Up first is the regulatory approval of the merger between Sony Music and BMG, a deal that came together in less than two months in the fall. By not including publishing and manufacturing, the two distribs strategically set up their deal to sail through regulatory waters with little fear of sinking. Undoubtedly cost-cutting and staff reduction maneuvers will shift into overdrive once the deal is OK’d.
Warner Music, too, will be cast adrift from Time Warner, with Edgar Bronfman Jr. at the helm. Bronfman, who captained the merger of Universal and Polygram in 1999, returns to the music business via some bottom-line driven investors. As a self-sufficient unit, optimistic observers see Warner as a potential beacon, a record company capable of restoring its artist-friendly reputation via expanded artist development policies that, in the long run, better the industry. Detractors figure investors will want a quick return on the dollar, and drastic trims will be made to the already cut-to-the-bone operation.
EMI made yet another attempt to walk down the aisle with a recorded music company, and found itself spurned for a third time. Company, with stronger Euro value than U.S. and the dependable catalogs of the Beatles, Beach Boys and Frank Sinatra, is ripe for a takeover, some observers have suggested, by a non-musical entity. As a stand-alone, however, and with its rock acts such as Coldplay, Radiohead and Starsailor consistently rising in popularity, its value may well rise in the next 12 months.
Merger mania was seen a key strategy to combat the rampant piracy caused by file-swapping on the Internet. The Recording Industry Assn. of America took on the role of being the bad guy, and started suing music fans with high numbers of music files on their computer hard drives.
The labels, which obviously endorsed the RIAA’s legal actions, gave a big thumbs up to Apple Computer’s iTunes music download system, the first major, comprehensive system approved by the major labels.
SoundScan started tracking downloads July 2 and by Christmas, more than 17 million digital tracks had been purchased through the paid services iTunes, Napster, Musicmatch, Rhapsody, MusicNet, MusicNow, Liquid Digital Media and Buymusic.
Outkast’s “Hey Ya” was the most purchased download of the year, hitting the 100,000 sold mark toward year’s end.
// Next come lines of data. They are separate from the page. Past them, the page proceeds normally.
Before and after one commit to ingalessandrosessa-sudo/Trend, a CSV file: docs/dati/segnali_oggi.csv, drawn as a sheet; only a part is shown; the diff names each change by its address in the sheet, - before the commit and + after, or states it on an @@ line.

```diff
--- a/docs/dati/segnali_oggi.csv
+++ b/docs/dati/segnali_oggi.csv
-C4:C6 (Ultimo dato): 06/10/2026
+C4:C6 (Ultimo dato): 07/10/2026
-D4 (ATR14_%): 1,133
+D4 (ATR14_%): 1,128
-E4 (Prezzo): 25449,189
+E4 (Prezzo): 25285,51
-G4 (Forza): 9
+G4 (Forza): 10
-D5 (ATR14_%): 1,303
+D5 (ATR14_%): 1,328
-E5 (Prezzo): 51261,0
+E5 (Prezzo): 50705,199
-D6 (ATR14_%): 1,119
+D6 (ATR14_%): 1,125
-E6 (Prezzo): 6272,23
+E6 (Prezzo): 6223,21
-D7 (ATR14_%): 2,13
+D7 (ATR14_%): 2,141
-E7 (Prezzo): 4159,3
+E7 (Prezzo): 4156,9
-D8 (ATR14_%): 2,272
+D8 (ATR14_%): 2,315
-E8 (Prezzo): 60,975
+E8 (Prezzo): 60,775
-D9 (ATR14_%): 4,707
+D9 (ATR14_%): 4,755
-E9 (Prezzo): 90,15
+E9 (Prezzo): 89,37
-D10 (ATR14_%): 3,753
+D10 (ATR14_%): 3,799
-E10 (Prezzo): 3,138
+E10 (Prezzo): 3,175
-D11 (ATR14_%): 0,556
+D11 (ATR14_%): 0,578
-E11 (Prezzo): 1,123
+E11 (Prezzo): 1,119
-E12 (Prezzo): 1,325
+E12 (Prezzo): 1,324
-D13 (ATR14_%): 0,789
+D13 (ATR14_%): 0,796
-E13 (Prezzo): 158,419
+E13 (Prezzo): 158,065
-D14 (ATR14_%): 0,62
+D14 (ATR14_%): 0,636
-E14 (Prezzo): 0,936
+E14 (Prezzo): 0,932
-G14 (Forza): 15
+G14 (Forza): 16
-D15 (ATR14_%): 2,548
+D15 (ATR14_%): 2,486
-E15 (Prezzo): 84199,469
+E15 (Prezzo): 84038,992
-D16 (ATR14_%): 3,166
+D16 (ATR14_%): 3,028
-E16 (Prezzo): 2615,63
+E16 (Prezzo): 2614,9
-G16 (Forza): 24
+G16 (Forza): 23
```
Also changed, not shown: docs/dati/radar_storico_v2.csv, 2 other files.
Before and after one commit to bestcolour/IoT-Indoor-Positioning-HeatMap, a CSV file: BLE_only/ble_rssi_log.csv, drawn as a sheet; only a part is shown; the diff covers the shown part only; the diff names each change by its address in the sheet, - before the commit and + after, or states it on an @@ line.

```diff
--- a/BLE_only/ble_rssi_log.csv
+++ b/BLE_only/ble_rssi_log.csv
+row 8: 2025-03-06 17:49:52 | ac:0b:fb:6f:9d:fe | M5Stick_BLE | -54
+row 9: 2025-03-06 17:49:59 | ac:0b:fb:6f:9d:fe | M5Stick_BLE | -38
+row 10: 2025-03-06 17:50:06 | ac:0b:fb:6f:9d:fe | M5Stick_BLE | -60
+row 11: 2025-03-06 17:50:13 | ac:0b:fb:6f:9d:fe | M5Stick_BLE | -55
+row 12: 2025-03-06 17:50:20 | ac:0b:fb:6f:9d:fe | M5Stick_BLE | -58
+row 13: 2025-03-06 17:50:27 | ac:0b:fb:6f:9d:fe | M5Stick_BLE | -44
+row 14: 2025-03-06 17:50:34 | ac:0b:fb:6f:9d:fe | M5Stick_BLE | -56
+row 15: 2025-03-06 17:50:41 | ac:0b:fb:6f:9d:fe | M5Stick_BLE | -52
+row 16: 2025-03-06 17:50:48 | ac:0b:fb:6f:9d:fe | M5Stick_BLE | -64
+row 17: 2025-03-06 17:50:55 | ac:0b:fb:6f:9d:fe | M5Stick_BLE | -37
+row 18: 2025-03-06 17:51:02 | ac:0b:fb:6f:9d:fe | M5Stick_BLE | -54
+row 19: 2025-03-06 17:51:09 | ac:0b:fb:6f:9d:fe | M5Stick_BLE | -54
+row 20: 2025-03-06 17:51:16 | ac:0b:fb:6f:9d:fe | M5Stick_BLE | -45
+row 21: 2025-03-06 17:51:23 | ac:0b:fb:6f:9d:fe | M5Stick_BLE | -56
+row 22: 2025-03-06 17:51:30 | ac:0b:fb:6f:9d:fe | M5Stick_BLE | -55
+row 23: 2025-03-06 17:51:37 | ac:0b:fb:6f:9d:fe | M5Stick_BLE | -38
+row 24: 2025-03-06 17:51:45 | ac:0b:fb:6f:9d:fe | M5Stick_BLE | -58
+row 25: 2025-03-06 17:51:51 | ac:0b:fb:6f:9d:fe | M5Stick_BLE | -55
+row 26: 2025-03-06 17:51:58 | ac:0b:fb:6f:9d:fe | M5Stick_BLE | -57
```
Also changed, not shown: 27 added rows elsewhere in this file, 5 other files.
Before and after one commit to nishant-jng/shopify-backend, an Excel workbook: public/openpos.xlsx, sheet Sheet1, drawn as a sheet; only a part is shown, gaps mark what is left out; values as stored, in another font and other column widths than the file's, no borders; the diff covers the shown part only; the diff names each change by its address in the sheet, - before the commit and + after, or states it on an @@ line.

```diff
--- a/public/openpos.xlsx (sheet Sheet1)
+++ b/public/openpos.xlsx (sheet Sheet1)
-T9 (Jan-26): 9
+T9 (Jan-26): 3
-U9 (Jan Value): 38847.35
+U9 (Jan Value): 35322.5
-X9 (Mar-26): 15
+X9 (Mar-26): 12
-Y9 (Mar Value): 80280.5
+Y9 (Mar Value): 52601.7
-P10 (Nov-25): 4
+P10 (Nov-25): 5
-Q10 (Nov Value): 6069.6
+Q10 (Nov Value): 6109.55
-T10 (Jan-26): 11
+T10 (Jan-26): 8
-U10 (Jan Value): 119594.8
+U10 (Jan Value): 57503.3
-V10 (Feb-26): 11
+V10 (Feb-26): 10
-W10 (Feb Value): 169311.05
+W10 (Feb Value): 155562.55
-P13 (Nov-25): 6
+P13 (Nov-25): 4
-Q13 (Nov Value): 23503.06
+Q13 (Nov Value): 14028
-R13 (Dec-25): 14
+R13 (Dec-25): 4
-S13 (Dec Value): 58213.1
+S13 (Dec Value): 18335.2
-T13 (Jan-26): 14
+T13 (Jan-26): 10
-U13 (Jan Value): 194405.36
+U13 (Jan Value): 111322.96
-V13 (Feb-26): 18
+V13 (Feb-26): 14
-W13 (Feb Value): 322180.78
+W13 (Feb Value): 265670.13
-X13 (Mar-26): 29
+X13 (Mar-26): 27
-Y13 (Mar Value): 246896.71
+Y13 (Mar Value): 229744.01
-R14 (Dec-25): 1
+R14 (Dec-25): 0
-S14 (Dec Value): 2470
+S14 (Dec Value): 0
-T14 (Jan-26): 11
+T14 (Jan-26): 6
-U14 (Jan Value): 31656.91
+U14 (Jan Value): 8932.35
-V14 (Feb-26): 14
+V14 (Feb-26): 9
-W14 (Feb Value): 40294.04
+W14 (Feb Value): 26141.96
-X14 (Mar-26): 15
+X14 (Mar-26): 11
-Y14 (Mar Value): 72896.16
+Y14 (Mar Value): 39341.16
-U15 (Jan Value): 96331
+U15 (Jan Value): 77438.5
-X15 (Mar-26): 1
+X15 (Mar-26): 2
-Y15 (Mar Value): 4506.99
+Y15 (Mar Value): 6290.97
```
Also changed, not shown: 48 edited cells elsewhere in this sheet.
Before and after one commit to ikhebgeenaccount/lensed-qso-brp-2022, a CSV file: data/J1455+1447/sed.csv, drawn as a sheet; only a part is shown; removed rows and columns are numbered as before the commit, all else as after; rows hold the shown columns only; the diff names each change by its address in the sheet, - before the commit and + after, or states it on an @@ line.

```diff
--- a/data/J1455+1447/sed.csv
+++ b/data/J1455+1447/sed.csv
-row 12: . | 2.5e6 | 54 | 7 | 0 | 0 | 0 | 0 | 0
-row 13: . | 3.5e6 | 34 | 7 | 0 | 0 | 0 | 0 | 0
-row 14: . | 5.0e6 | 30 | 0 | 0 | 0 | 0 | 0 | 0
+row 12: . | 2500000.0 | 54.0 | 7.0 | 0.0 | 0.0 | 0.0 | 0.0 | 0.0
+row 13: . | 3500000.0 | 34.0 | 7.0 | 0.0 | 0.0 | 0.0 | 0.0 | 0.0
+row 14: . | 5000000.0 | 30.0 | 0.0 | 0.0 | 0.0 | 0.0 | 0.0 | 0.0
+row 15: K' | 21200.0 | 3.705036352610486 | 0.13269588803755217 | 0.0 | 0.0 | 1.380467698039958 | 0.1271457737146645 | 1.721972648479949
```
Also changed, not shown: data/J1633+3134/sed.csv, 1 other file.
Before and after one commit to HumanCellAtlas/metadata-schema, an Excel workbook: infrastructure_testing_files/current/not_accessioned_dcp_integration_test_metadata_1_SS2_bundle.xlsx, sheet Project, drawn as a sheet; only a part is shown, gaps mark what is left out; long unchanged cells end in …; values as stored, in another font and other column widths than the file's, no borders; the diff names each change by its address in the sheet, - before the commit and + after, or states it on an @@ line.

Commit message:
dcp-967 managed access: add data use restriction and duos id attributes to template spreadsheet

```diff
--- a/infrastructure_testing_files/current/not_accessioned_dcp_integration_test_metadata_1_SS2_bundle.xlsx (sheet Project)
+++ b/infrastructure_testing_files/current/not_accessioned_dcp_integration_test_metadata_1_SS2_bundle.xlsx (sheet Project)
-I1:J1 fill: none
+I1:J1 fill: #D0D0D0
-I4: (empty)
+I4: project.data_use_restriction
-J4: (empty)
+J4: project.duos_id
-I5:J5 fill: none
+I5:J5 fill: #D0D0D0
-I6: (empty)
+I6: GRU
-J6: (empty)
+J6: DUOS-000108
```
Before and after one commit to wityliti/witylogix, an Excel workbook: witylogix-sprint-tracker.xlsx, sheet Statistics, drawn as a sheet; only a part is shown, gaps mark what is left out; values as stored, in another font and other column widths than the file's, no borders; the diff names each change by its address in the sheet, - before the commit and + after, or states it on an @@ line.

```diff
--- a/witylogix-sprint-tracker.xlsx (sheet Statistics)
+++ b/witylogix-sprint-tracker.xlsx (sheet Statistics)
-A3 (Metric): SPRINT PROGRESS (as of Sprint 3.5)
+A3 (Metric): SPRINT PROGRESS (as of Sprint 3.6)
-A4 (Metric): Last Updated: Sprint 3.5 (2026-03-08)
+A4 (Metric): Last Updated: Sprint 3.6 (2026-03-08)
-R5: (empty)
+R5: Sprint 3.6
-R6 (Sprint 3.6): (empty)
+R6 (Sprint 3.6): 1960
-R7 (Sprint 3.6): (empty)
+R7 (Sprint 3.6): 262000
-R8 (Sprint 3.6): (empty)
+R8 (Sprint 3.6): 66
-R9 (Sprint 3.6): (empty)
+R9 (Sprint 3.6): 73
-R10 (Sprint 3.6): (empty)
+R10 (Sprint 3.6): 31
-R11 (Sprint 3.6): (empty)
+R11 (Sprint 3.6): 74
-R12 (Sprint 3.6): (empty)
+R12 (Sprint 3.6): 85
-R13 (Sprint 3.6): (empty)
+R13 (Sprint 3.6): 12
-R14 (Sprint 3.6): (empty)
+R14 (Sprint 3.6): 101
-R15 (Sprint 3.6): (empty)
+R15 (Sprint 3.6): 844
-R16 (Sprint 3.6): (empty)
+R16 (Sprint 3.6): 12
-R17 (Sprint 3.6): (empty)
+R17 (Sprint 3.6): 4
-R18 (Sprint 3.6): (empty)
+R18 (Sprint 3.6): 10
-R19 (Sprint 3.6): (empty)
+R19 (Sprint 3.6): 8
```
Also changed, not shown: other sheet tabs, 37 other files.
But in the illegal market, tracked by Big Champagne, “Hey Ya” was swapped more than 4 million times between its Sept. 23 release and Dec. 31.
Overall music sales were down a modest 4.7% in 2003, thanks to steady sales during the holiday gift season. The RIAA certified 271 gold, 130 platinum and 136 multi-platinum albums in 2003, meaning every category was up from the year before when the org awarded 257 golds, 121 platinums and 134 multi-platinum albums. The predicted rise in music-oriented DVDs was borne out: video sales increased 103.9% over 2002 (15.7 million vs. 7.7 million).
While record release schedules were all back-loaded, the concert industry is getting off to a bang this year with tours from Alan Jackson, Britney Spears, Metallica, David Bowie and Neil Young that are all starting in the first quarter.
Last year was especially strong in the reunion department, led by Simon & Garfunkel, Fleetwood Mac, Jane’s Addiction, the Doors and Iggy Pop and the Stooges. This year could see Jimmy Page, Robert Plant and John Paul Jones return as Led Zeppelin for the first time in 24 years, but the big bread-winner could well be U2, which is planning a summertime go-round.